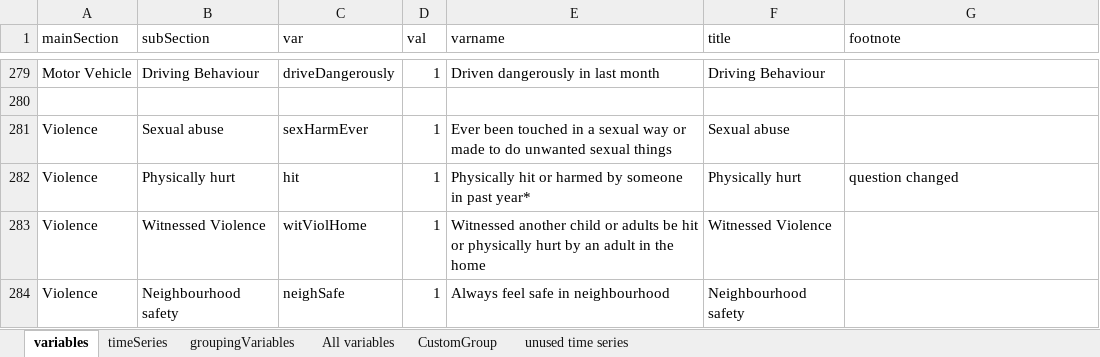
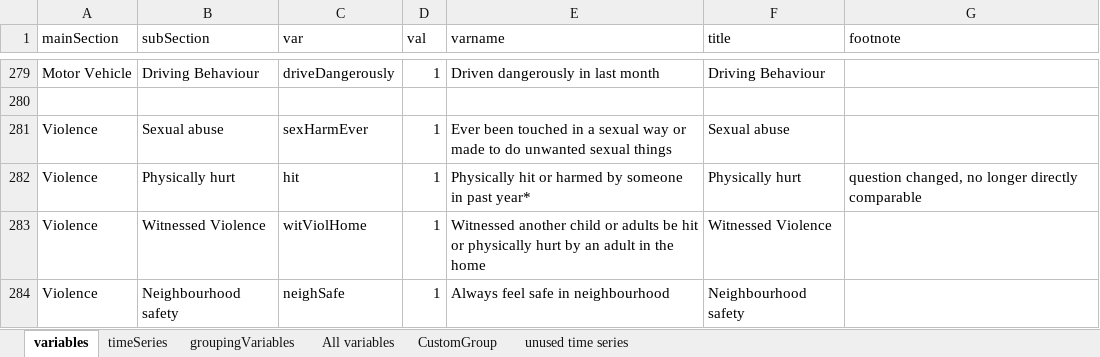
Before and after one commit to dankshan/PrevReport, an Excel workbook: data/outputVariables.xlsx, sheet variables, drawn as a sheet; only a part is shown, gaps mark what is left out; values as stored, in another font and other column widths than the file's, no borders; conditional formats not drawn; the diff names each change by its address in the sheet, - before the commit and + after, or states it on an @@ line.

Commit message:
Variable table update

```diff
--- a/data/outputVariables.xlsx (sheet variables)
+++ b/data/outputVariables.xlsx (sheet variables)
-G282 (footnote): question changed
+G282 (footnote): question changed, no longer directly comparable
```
■ ■ ■ ■ ■
> **Exercise goal**: Please find every line in the records that contains the word "footnote", and copy it out.

> **Written reply**:
-G282 (footnote): question changed
+G282 (footnote): question changed, no longer directly comparable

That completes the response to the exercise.